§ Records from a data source

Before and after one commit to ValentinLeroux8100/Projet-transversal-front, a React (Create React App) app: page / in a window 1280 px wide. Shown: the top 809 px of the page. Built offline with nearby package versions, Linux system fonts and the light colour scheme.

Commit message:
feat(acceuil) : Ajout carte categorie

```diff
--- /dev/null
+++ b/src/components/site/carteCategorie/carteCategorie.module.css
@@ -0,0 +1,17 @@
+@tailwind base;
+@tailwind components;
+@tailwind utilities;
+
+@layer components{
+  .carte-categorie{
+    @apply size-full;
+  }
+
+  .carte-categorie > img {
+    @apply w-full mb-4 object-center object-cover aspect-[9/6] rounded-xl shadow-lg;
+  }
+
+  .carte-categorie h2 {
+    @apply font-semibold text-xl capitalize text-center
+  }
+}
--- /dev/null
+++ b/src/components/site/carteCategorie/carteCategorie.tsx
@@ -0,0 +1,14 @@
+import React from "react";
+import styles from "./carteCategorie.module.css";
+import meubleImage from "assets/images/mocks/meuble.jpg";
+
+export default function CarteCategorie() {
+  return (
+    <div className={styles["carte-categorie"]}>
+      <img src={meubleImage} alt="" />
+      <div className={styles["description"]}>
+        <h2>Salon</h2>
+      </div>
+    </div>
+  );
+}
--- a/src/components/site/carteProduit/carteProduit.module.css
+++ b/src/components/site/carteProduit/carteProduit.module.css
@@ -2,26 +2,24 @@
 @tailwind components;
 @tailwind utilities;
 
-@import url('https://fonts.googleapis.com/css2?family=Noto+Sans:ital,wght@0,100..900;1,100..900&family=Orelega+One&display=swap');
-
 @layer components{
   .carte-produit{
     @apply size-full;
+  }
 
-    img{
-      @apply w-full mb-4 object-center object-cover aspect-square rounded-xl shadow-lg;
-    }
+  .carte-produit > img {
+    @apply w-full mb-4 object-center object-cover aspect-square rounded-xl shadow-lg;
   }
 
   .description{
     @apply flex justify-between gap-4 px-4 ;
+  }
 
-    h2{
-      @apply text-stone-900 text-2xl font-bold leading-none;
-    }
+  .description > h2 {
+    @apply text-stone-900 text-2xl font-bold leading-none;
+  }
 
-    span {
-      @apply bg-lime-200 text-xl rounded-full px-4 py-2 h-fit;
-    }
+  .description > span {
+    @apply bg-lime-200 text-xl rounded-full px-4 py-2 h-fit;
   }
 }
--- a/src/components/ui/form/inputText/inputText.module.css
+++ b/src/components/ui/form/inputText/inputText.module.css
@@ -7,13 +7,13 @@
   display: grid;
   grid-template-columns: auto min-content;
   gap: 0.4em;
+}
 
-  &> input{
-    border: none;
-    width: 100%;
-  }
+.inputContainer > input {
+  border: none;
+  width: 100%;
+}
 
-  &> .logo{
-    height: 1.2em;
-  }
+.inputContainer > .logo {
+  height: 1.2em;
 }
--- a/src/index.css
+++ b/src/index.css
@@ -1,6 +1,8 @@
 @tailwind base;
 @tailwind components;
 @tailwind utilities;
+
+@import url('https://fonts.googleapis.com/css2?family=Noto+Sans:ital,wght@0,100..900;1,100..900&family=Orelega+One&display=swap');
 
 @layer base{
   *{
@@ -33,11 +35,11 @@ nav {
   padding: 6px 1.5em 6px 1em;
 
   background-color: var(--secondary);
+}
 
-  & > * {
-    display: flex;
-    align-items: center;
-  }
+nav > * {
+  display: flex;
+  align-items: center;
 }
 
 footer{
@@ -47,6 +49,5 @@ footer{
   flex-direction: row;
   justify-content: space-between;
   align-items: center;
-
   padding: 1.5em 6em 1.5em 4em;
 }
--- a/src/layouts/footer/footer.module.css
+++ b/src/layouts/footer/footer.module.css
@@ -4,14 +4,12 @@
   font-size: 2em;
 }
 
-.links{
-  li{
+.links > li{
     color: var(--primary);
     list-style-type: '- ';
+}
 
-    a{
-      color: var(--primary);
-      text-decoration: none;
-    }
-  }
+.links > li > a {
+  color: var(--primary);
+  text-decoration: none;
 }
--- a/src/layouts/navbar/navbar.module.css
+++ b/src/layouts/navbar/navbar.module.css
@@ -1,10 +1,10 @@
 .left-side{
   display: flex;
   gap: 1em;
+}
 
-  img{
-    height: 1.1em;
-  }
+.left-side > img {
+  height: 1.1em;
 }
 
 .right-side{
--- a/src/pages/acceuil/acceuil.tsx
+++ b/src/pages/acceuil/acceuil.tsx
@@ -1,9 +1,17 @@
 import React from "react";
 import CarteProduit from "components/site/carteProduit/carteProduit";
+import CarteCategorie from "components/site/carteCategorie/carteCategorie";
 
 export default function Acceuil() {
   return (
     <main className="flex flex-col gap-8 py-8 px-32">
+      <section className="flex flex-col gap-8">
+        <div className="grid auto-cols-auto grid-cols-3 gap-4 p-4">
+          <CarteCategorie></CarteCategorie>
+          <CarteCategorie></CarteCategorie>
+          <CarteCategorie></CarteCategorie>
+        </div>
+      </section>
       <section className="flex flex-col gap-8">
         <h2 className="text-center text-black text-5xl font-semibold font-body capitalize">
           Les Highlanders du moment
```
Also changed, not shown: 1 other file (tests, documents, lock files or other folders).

§ Task brief
Repeat the data word for word. Leave nothing out.

§ The completed task
Before and after one commit to ValentinLeroux8100/Projet-transversal-front, a React (Create React App) app: page / in a window 1280 px wide. Shown: the top 809 px of the page. Built offline with nearby package versions, Linux system fonts and the light colour scheme.

Commit message:
feat(acceuil) : Ajout carte categorie

```diff
--- /dev/null
+++ b/src/components/site/carteCategorie/carteCategorie.module.css
@@ -0,0 +1,17 @@
+@tailwind base;
+@tailwind components;
+@tailwind utilities;
+
+@layer components{
+  .carte-categorie{
+    @apply size-full;
+  }
+
+  .carte-categorie > img {
+    @apply w-full mb-4 object-center object-cover aspect-[9/6] rounded-xl shadow-lg;
+  }
+
+  .carte-categorie h2 {
+    @apply font-semibold text-xl capitalize text-center
+  }
+}
--- /dev/null
+++ b/src/components/site/carteCategorie/carteCategorie.tsx
@@ -0,0 +1,14 @@
+import React from "react";
+import styles from "./carteCategorie.module.css";
+import meubleImage from "assets/images/mocks/meuble.jpg";
+
+export default function CarteCategorie() {
+  return (
+    <div className={styles["carte-categorie"]}>
+      <img src={meubleImage} alt="" />
+      <div className={styles["description"]}>
+        <h2>Salon</h2>
+      </div>
+    </div>
+  );
+}
--- a/src/components/site/carteProduit/carteProduit.module.css
+++ b/src/components/site/carteProduit/carteProduit.module.css
@@ -2,26 +2,24 @@
 @tailwind components;
 @tailwind utilities;
 
-@import url('https://fonts.googleapis.com/css2?family=Noto+Sans:ital,wght@0,100..900;1,100..900&family=Orelega+One&display=swap');
-
 @layer components{
   .carte-produit{
     @apply size-full;
+  }
 
-    img{
-      @apply w-full mb-4 object-center object-cover aspect-square rounded-xl shadow-lg;
-    }
+  .carte-produit > img {
+    @apply w-full mb-4 object-center object-cover aspect-square rounded-xl shadow-lg;
   }
 
   .description{
     @apply flex justify-between gap-4 px-4 ;
+  }
 
-    h2{
-      @apply text-stone-900 text-2xl font-bold leading-none;
-    }
+  .description > h2 {
+    @apply text-stone-900 text-2xl font-bold leading-none;
+  }
 
-    span {
-      @apply bg-lime-200 text-xl rounded-full px-4 py-2 h-fit;
-    }
+  .description > span {
+    @apply bg-lime-200 text-xl rounded-full px-4 py-2 h-fit;
   }
 }
--- a/src/components/ui/form/inputText/inputText.module.css
+++ b/src/components/ui/form/inputText/inputText.module.css
@@ -7,13 +7,13 @@
   display: grid;
   grid-template-columns: auto min-content;
   gap: 0.4em;
+}
 
-  &> input{
-    border: none;
-    width: 100%;
-  }
+.inputContainer > input {
+  border: none;
+  width: 100%;
+}
 
-  &> .logo{
-    height: 1.2em;
-  }
+.inputContainer > .logo {
+  height: 1.2em;
 }
--- a/src/index.css
+++ b/src/index.css
@@ -1,6 +1,8 @@
 @tailwind base;
 @tailwind components;
 @tailwind utilities;
+
+@import url('https://fonts.googleapis.com/css2?family=Noto+Sans:ital,wght@0,100..900;1,100..900&family=Orelega+One&display=swap');
 
 @layer base{
   *{
@@ -33,11 +35,11 @@ nav {
   padding: 6px 1.5em 6px 1em;
 
   background-color: var(--secondary);
+}
 
-  & > * {
-    display: flex;
-    align-items: center;
-  }
+nav > * {
+  display: flex;
+  align-items: center;
 }
 
 footer{
@@ -47,6 +49,5 @@ footer{
   flex-direction: row;
   justify-content: space-between;
   align-items: center;
-
   padding: 1.5em 6em 1.5em 4em;
 }
--- a/src/layouts/footer/footer.module.css
+++ b/src/layouts/footer/footer.module.css
@@ -4,14 +4,12 @@
   font-size: 2em;
 }
 
-.links{
-  li{
+.links > li{
     color: var(--primary);
     list-style-type: '- ';
+}
 
-    a{
-      color: var(--primary);
-      text-decoration: none;
-    }
-  }
+.links > li > a {
+  color: var(--primary);
+  text-decoration: none;
 }
--- a/src/layouts/navbar/navbar.module.css
+++ b/src/layouts/navbar/navbar.module.css
@@ -1,10 +1,10 @@
 .left-side{
   display: flex;
   gap: 1em;
+}
 
-  img{
-    height: 1.1em;
-  }
+.left-side > img {
+  height: 1.1em;
 }
 
 .right-side{
--- a/src/pages/acceuil/acceuil.tsx
+++ b/src/pages/acceuil/acceuil.tsx
@@ -1,9 +1,17 @@
 import React from "react";
 import CarteProduit from "components/site/carteProduit/carteProduit";
+import CarteCategorie from "components/site/carteCategorie/carteCategorie";
 
 export default function Acceuil() {
   return (
     <main className="flex flex-col gap-8 py-8 px-32">
+      <section className="flex flex-col gap-8">
+        <div className="grid auto-cols-auto grid-cols-3 gap-4 p-4">
+          <CarteCategorie></CarteCategorie>
+          <CarteCategorie></CarteCategorie>
+          <CarteCategorie></CarteCategorie>
+        </div>
+      </section>
       <section className="flex flex-col gap-8">
         <h2 className="text-center text-black text-5xl font-semibold font-body capitalize">
           Les Highlanders du moment
```
Also changed, not shown: 1 other file (tests, documents, lock files or other folders).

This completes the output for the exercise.